== What is required ==
Every line with the word "NeoForge" in it should be extracted from the data that follows.

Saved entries
○ ○ ○ ○ ○ ○ ○

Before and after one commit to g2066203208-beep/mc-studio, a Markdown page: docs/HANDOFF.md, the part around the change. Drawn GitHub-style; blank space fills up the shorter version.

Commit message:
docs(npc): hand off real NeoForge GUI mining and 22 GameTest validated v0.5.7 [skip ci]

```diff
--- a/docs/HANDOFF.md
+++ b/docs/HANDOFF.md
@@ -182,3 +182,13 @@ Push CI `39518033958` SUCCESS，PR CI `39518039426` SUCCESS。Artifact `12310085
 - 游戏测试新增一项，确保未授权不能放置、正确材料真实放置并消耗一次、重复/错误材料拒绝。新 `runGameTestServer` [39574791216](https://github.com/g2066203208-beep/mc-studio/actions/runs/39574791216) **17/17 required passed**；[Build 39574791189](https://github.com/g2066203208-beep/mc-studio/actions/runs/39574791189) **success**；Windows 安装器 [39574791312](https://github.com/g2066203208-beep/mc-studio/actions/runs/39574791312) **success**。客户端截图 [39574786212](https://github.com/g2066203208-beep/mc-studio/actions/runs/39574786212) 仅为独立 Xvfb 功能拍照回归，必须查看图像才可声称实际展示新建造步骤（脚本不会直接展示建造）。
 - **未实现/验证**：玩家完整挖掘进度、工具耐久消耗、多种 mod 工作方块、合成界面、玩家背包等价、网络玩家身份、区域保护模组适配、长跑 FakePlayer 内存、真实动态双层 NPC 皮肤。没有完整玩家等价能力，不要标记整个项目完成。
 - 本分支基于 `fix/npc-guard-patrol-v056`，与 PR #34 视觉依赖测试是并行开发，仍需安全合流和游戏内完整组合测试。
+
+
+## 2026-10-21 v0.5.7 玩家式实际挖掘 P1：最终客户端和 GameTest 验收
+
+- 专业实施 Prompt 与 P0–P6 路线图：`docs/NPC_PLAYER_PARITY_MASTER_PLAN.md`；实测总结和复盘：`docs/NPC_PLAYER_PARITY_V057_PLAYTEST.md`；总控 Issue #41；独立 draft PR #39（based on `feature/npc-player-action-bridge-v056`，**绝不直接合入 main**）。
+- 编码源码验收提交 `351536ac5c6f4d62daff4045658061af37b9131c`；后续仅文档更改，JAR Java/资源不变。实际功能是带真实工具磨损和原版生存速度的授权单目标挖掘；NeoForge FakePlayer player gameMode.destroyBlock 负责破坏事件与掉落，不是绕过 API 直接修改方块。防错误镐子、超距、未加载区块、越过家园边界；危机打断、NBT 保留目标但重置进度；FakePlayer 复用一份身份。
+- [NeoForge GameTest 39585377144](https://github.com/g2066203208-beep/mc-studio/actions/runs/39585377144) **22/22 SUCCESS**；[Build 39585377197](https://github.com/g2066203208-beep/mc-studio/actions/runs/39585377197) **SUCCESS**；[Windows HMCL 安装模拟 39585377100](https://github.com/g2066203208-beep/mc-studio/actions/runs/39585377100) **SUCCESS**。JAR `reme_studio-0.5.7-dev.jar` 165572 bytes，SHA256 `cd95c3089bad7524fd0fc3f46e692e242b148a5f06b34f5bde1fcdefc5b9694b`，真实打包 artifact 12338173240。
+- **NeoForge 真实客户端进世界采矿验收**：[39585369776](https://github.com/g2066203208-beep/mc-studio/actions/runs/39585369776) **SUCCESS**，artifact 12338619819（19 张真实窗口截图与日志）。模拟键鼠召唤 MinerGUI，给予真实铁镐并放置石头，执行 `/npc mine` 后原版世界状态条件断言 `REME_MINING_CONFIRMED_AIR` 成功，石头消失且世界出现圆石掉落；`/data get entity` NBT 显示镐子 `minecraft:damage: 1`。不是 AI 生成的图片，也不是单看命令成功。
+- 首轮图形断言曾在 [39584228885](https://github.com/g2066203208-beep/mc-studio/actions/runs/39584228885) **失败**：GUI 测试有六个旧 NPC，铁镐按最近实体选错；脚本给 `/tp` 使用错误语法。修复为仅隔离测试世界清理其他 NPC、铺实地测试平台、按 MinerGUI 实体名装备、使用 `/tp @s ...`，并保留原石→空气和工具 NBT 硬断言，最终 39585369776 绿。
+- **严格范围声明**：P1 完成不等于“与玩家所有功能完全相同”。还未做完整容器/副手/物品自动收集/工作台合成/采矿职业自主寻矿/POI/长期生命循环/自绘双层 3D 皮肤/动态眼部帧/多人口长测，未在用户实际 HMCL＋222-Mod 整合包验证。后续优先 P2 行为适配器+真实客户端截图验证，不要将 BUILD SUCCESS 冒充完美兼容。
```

○ ○ ○ ○ ○ ○ ○

== Written answer ==
docs(npc): hand off real NeoForge GUI mining and 22 GameTest validated v0.5.7 [skip ci]
+- 编码源码验收提交 `351536ac5c6f4d62daff4045658061af37b9131c`；后续仅文档更改，JAR Java/资源不变。实际功能是带真实工具磨损和原版生存速度的授权单目标挖掘；NeoForge FakePlayer player gameMode.destroyBlock 负责破坏事件与掉落，不是绕过 API 直接修改方块。防错误镐子、超距、未加载区块、越过家园边界；危机打断、NBT 保留目标但重置进度；FakePlayer 复用一份身份。
+- [NeoForge GameTest 39585377144](https://github.com/g2066203208-beep/mc-studio/actions/runs/39585377144) **22/22 SUCCESS**；[Build 39585377197](https://github.com/g2066203208-beep/mc-studio/actions/runs/39585377197) **SUCCESS**；[Windows HMCL 安装模拟 39585377100](https://github.com/g2066203208-beep/mc-studio/actions/runs/39585377100) **SUCCESS**。JAR `reme_studio-0.5.7-dev.jar` 165572 bytes，SHA256 `cd95c3089bad7524fd0fc3f46e692e242b148a5f06b34f5bde1fcdefc5b9694b`，真实打包 artifact 12338173240。
+- **NeoForge 真实客户端进世界采矿验收**：[39585369776](https://github.com/g2066203208-beep/mc-studio/actions/runs/39585369776) **SUCCESS**，artifact 12338619819（19 张真实窗口截图与日志）。模拟键鼠召唤 MinerGUI，给予真实铁镐并放置石头，执行 `/npc mine` 后原版世界状态条件断言 `REME_MINING_CONFIRMED_AIR` 成功，石头消失且世界出现圆石掉落；`/data get entity` NBT 显示镐子 `minecraft:damage: 1`。不是 AI 生成的图片，也不是单看命令成功。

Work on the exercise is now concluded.